--- Records Enclosed Below ---

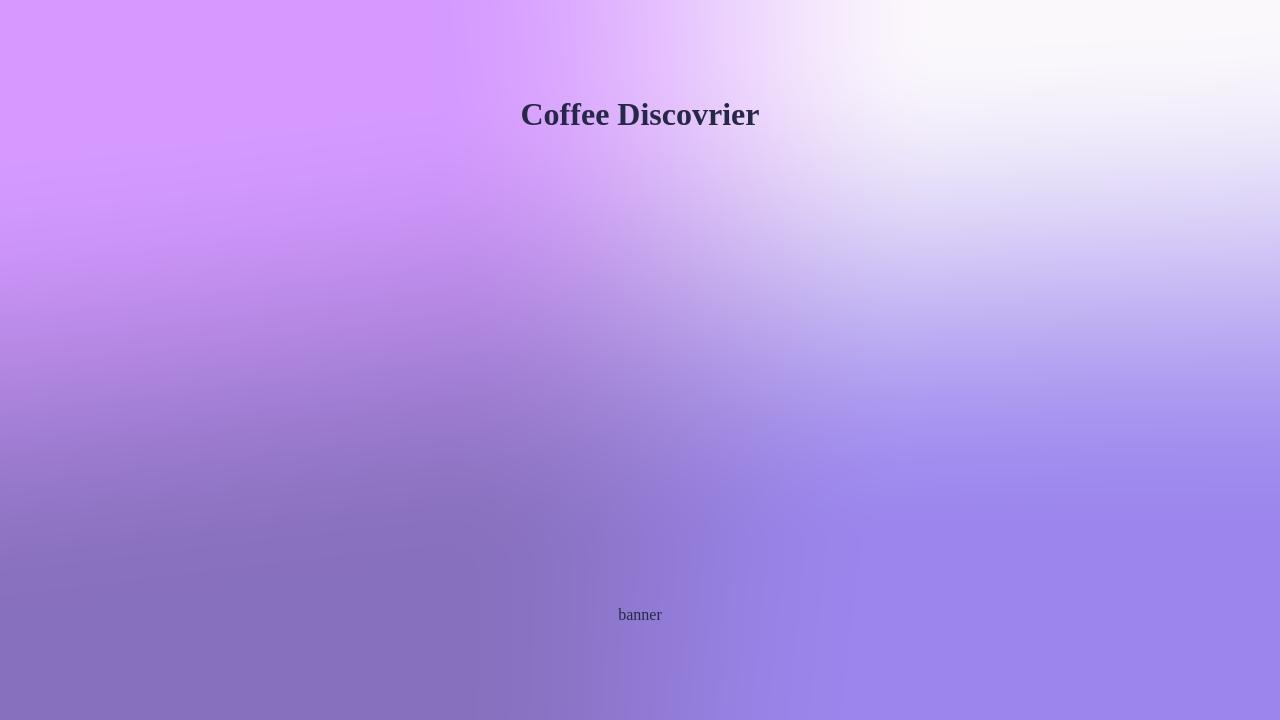
Repository: Tomiogunsan/Coffee-Discourier
Page: /
An editor plug-in stored every save of this project. The page is shown before and after a run of saves, followed by the edit.
The browser window is 1280 px wide. The pictures show the whole page.
The project was rebuilt for these pictures with package versions that can differ from the ones it lists, and the page was loaded fresh each time. The framework's server and built-in components were replaced by stand-ins that run in the browser. Also part of the build but not shown: next.config.js.

Above is the page before, as saved 2023-02-14 18:15:29.

After the next 2 saves:
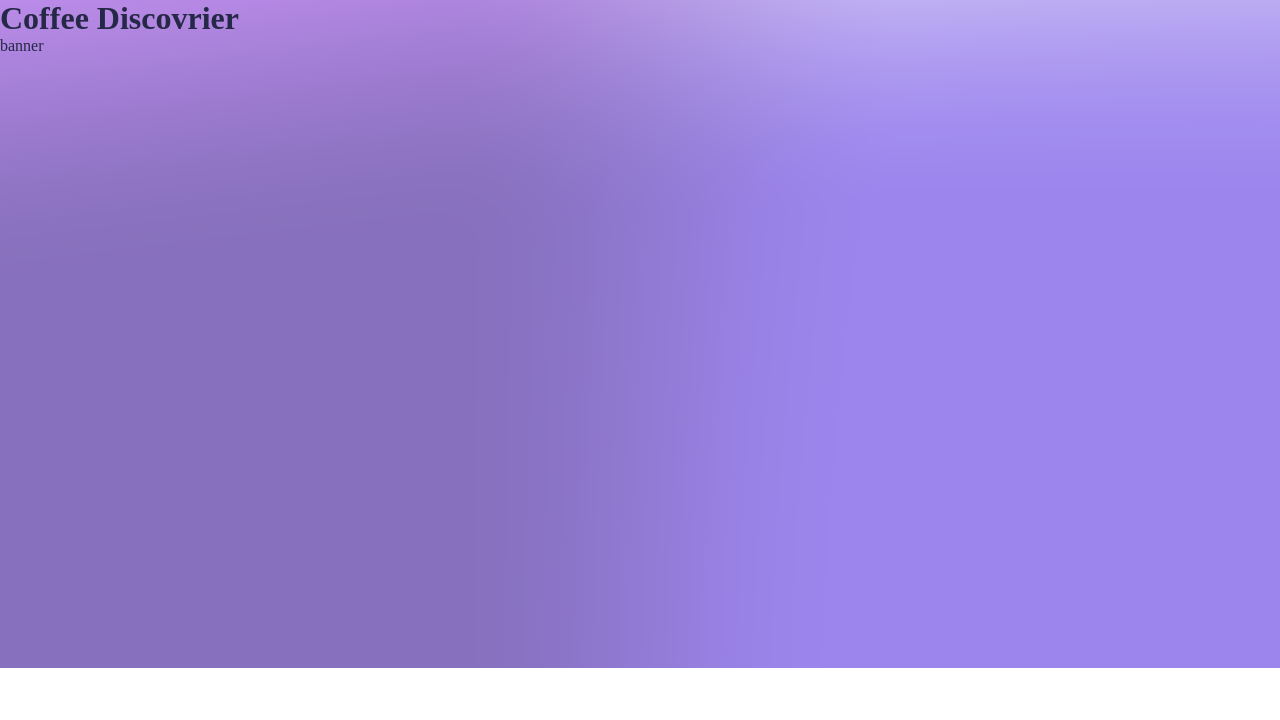
The 2 saves are shown as one change because 1 did not build or start.
The last was saved 40 s later.
--- a/pages/index.js
+++ b/pages/index.js
@@ -1,7 +1,7 @@
 import Head from 'next/head'
 import Image from 'next/image'
 import { Inter } from '@next/font/google'
-import styles from '../styles/Home.module.css'
+
 import Banner from '../components/banner'
 
 const inter = Inter({ subsets: ['latin'] })
@@ -15,7 +15,7 @@
         <meta name="viewport" content="width=device-width, initial-scale=1" />
         <link rel="icon" href="/favicon.ico" />
       </Head>
-      <main className={styles.main}>
+      <main>
         <h1>Coffee Discovrier</h1>
     <Banner />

--- End of Enclosed Records ---

■ **Task objective**
Find the line with "import Image from 'next/image'" in the data above. Restate it and all later lines word for word, ending with the last line.

■ **The answer**
 import Image from 'next/image'
 import { Inter } from '@next/font/google'
-import styles from '../styles/Home.module.css'
+
 import Banner from '../components/banner'
 
 const inter = Inter({ subsets: ['latin'] })
@@ -15,7 +15,7 @@
         <meta name="viewport" content="width=device-width, initial-scale=1" />
         <link rel="icon" href="/favicon.ico" />
       </Head>
-      <main className={styles.main}>
+      <main>
         <h1>Coffee Discovrier</h1>
     <Banner />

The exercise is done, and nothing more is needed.